*** Material for this exercise Section Begins ***

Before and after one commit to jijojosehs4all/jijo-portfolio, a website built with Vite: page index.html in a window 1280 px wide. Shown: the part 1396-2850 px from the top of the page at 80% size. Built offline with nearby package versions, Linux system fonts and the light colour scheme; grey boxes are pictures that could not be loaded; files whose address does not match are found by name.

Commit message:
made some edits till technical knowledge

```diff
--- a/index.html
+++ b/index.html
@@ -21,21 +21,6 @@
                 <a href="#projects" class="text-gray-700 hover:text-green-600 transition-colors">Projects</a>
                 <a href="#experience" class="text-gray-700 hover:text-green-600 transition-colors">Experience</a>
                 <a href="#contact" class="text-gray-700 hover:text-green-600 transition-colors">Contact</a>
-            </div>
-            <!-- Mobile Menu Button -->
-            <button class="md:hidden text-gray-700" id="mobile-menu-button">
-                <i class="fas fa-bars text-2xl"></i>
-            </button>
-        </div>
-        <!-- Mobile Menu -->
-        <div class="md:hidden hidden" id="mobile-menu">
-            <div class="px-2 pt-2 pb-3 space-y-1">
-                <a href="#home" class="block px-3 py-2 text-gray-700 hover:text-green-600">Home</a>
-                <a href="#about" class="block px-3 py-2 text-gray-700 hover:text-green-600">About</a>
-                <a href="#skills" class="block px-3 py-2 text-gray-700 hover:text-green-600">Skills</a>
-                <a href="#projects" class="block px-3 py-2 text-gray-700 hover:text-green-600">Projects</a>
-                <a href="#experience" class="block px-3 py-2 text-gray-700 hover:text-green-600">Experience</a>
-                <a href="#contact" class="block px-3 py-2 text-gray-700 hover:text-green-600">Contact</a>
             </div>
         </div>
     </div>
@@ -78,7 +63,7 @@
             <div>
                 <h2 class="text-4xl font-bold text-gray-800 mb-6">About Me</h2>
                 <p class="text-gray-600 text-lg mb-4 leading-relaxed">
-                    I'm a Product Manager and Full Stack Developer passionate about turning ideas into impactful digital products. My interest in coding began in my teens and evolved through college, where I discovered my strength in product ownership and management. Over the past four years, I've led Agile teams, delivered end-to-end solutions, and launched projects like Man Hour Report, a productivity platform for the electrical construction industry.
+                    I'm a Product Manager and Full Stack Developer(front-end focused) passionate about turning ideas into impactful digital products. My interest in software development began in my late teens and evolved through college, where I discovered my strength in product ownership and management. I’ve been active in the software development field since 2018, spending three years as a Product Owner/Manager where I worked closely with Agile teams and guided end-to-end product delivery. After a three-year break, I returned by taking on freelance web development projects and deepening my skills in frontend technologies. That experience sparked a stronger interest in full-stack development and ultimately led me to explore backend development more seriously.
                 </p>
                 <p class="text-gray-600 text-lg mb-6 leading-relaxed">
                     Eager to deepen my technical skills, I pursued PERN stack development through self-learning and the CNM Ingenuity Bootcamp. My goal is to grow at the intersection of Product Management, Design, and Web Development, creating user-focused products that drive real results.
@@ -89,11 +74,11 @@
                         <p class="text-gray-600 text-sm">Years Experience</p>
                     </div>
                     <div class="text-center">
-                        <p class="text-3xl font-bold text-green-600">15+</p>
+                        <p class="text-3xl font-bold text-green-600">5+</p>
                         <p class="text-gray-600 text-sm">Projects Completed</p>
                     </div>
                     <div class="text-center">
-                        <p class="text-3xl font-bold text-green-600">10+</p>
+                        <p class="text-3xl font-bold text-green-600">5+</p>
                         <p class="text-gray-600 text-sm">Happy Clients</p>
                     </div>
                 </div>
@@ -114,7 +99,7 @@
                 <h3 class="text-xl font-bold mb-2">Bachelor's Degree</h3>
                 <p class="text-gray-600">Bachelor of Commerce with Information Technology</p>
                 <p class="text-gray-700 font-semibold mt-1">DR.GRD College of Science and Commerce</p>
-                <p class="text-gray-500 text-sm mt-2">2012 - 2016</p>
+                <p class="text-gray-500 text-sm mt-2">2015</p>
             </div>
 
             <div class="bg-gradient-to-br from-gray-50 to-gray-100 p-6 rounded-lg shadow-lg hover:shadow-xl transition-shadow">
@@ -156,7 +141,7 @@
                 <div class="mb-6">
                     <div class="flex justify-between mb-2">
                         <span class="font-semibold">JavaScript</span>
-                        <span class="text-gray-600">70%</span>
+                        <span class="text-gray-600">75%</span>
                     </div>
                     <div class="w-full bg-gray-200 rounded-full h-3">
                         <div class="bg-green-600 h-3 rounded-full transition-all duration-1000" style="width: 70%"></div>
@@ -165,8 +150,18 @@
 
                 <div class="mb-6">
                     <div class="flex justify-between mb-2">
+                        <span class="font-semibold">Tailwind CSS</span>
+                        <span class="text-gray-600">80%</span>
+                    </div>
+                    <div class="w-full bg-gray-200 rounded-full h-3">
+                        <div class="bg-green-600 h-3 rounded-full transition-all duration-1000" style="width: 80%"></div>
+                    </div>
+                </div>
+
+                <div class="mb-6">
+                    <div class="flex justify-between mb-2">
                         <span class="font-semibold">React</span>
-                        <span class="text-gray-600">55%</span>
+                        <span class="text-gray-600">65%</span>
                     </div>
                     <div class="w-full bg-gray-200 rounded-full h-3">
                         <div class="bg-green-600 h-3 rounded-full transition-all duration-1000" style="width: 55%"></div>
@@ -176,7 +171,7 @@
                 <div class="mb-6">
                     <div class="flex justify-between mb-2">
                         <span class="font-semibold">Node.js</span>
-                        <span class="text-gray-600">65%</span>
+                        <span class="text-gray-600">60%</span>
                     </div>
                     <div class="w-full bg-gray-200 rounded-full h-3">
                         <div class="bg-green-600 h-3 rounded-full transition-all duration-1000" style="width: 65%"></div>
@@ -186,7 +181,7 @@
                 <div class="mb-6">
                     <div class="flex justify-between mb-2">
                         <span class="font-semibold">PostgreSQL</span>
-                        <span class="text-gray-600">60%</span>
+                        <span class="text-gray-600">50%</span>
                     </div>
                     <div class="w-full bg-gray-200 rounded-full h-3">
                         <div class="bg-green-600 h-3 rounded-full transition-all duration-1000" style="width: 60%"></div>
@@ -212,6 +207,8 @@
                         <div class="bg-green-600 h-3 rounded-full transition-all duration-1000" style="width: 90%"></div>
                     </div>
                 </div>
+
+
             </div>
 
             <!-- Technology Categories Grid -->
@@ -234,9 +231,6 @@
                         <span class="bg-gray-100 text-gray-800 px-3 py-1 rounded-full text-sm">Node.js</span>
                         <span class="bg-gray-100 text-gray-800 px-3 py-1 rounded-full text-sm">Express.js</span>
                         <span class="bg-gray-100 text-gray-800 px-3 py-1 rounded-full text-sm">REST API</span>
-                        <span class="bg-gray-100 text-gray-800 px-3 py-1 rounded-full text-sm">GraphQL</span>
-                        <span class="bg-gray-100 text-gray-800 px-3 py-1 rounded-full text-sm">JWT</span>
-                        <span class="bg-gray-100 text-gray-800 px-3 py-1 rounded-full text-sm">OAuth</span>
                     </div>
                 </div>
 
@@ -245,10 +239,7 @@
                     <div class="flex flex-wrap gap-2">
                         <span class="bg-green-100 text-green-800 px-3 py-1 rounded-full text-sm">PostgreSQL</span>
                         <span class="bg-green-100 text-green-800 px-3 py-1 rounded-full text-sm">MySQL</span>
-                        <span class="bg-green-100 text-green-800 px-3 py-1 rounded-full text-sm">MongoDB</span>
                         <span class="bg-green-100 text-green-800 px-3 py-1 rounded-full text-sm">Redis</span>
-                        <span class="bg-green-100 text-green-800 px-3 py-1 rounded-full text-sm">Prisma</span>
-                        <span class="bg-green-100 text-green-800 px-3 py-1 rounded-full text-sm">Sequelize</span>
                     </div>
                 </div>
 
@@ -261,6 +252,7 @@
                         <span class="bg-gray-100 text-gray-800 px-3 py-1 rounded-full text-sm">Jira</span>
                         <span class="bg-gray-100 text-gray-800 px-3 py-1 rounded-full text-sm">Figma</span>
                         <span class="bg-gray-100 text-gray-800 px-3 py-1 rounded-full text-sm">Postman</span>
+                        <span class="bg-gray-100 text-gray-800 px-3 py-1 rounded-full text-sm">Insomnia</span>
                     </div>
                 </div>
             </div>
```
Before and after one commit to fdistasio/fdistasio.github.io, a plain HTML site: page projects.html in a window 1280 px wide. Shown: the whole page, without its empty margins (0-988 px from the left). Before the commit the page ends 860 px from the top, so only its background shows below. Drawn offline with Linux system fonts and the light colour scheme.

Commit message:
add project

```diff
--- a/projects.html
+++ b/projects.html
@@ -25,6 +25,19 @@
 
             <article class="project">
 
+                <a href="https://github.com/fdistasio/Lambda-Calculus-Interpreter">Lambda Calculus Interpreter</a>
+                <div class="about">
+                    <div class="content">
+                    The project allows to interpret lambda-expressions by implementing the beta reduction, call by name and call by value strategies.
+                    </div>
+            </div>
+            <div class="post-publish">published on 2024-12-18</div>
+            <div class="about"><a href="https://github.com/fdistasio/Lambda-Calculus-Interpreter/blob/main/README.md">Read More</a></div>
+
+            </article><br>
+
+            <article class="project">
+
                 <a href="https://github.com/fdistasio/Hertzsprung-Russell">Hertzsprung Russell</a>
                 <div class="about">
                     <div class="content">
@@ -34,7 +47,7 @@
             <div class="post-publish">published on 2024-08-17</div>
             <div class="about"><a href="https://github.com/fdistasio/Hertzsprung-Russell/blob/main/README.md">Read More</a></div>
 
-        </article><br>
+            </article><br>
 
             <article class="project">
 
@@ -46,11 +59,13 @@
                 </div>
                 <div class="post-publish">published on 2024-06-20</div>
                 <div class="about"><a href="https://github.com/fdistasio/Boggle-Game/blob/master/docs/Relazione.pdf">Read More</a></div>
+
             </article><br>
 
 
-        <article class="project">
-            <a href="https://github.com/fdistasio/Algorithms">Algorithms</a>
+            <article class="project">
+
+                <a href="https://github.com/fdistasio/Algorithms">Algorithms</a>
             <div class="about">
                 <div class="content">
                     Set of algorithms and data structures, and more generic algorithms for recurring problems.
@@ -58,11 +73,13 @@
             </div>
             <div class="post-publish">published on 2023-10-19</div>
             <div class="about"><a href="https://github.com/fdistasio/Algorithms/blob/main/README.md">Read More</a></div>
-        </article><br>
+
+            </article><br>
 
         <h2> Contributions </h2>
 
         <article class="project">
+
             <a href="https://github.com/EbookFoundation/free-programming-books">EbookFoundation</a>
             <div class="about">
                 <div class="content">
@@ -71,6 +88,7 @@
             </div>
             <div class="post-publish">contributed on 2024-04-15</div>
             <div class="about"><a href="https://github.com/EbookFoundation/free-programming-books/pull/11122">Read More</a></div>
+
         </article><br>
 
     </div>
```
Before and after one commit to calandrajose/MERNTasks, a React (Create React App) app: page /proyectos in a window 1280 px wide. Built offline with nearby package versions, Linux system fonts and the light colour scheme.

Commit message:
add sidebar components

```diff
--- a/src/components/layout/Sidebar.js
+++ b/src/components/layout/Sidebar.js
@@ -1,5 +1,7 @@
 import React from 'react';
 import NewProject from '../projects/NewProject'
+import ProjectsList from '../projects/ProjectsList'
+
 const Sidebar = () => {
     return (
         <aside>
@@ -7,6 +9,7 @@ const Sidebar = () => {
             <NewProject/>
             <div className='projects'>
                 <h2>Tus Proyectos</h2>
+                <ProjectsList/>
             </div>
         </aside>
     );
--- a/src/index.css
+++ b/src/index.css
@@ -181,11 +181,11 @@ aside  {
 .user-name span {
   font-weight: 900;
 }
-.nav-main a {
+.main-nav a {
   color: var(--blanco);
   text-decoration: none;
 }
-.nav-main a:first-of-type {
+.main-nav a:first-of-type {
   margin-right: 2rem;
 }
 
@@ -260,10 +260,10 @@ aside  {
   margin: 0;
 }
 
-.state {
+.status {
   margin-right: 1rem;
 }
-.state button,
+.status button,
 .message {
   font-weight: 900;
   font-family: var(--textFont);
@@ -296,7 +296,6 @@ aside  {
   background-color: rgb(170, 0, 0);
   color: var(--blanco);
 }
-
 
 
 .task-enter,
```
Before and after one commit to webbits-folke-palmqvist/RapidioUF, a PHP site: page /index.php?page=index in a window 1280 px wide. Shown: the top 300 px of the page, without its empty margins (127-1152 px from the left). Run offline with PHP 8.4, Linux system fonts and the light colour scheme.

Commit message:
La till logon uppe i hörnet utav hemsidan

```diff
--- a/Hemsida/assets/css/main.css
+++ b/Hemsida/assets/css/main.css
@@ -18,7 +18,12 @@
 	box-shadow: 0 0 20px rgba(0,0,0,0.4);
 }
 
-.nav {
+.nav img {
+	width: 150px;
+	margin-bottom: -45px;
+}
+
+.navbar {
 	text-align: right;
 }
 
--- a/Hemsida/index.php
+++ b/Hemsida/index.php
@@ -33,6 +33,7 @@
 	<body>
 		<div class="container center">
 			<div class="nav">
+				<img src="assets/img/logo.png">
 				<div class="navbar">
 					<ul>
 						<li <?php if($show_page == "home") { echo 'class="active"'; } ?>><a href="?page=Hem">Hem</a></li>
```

*** Material for this exercise Section Ends ***

> _What this task involves_
Reply with one number only: how many lines of the listing hold "semibold"?

> _Written solution_
6